Julian Assange named as threat
Australian “foreign interference” bills seek to protect “US secrets”
9 June 2018
In a radio interview yesterday, Andrew Hastie, who chairs the Australian Parliamentary Joint Committee on Intelligence and Security, pointed to the real driving forces behind a new bipartisan push for the rapid passage of proposed “foreign interference” laws.
Hastie, a member of the Liberal-National Coalition government and former SAS officer, said Australia’s role in the US-led Five Eyes intelligence alliance made the country a “soft underbelly” for authoritarian regimes “seeking to get secrets from the United States.”
The Five Eyes network links Australia’s spy and electronic surveillance agencies to the US National Security Agency and its counterparts in Britain, Canada and New Zealand.
Hastie told Australian Broadcasting Corporation radio: “We should consider ourselves a target and it’s really important we build resilience into our political system … It’s really important we have these laws passed, enacted and operational.”

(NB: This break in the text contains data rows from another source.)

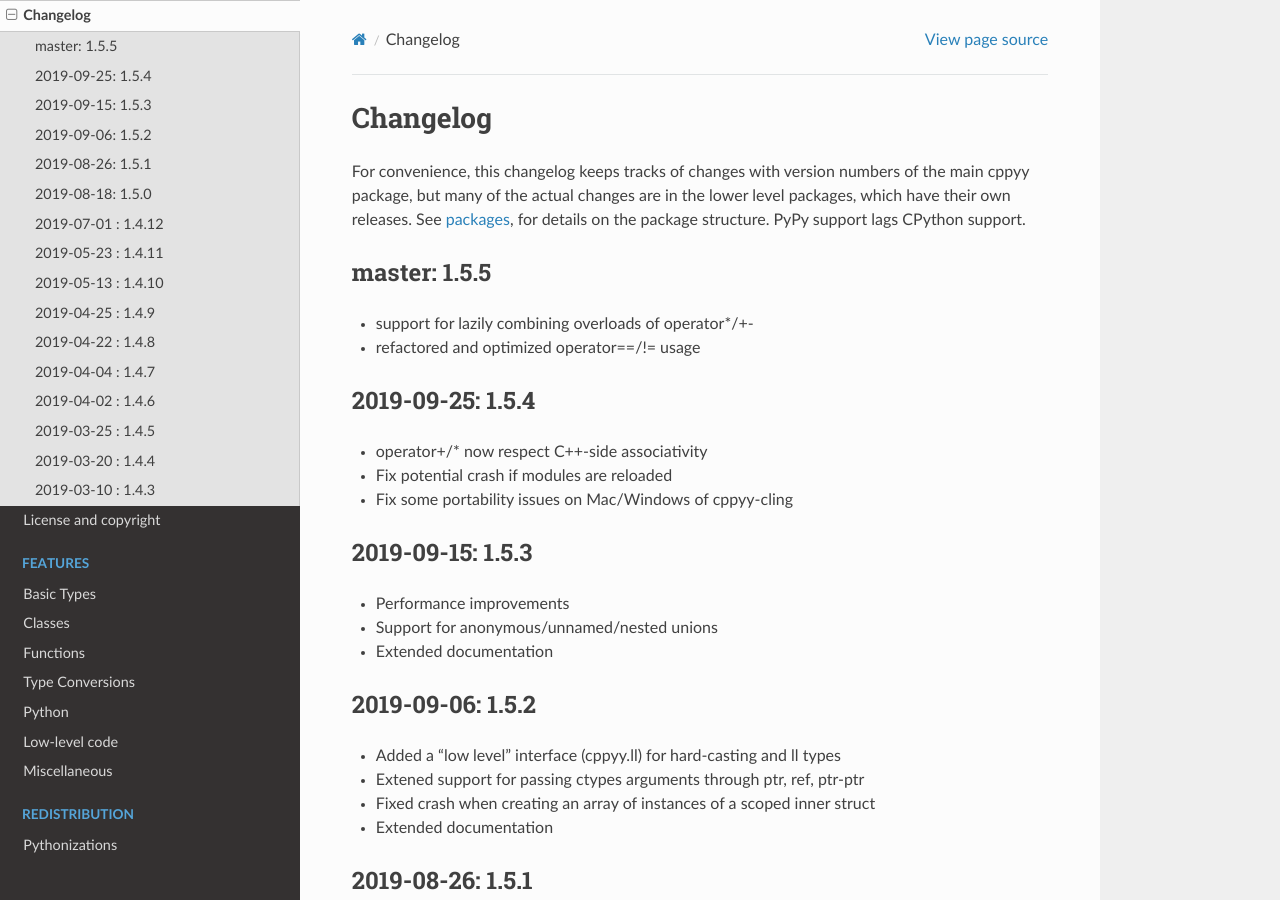
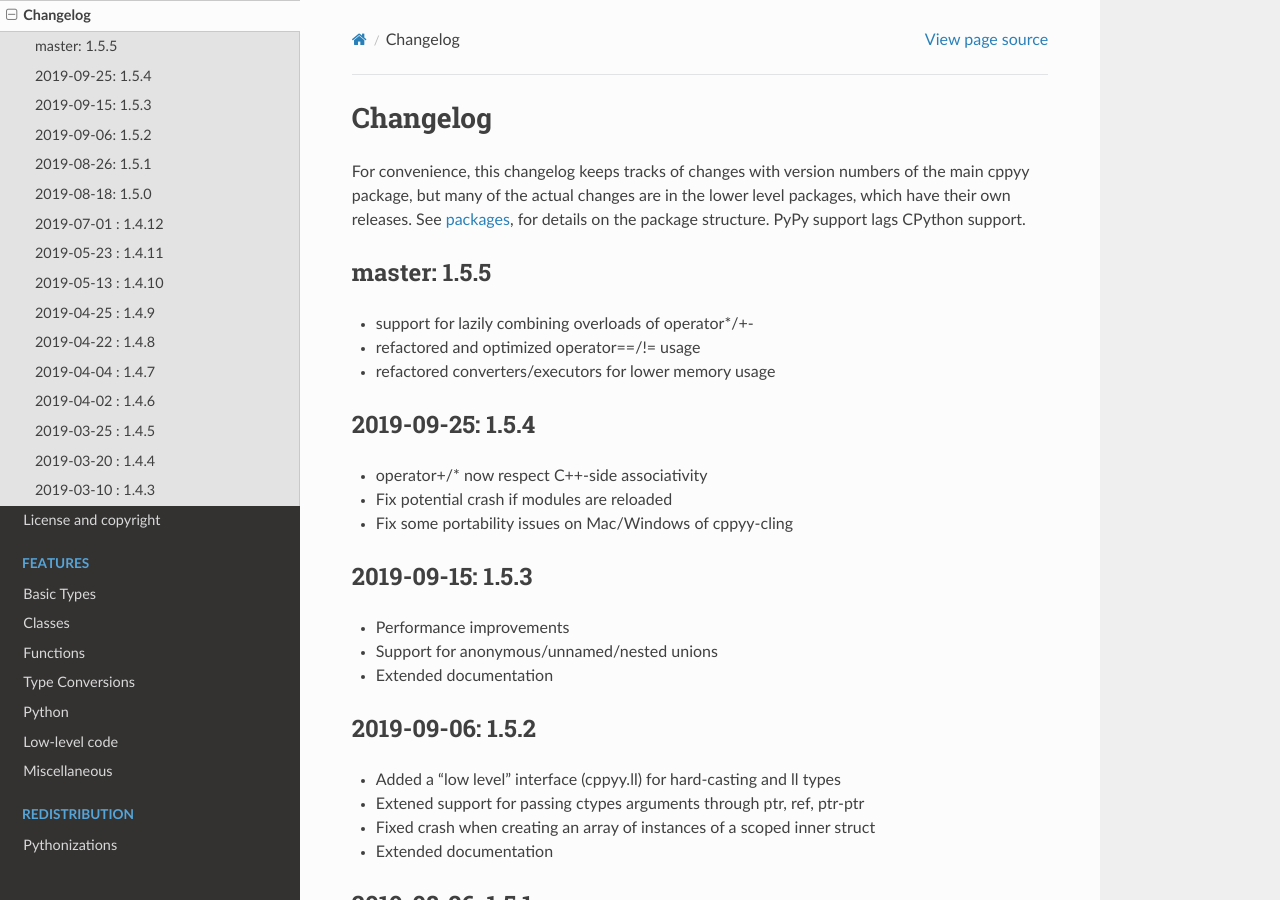
Before and after one commit to wlav/cppyy, a Sphinx documentation site: the page built from doc/source/changelog.rst, in a window 1280 px wide and 900 px high. Built offline with Sphinx 7.4.7 and the Read the Docs theme 2.0.0, drawn with Linux system fonts in a browser that asks for light colours.

Commit message:
update changelog

```diff
--- a/doc/source/changelog.rst
+++ b/doc/source/changelog.rst
@@ -15,6 +15,7 @@
 
 * support for lazily combining overloads of operator*/+-
 * refactored and optimized operator==/!= usage
+* refactored converters/executors for lower memory usage
 
 
 2019-09-25: 1.5.4
```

On Thursday, Hastie’s committee handed down a report, with the unanimous support of its opposition Labor Party members, strongly endorsing the Espionage and Foreign Interference (EFI) Bill, a key part of the legislative package. The report suggested 59 amendments, essentially designed to reinforce the bill’s focus on criminalising alleged “Chinese influence” and many forms of political dissent, especially anti-war opposition.
Hastie’s interview was an attempt to back Attorney-General Christian Porter’s demand, issued on Thursday night, for parliament to swiftly rubberstamp that bill and another major provision, the Foreign Interference Transparency Scheme (FITS) Bill. Porter…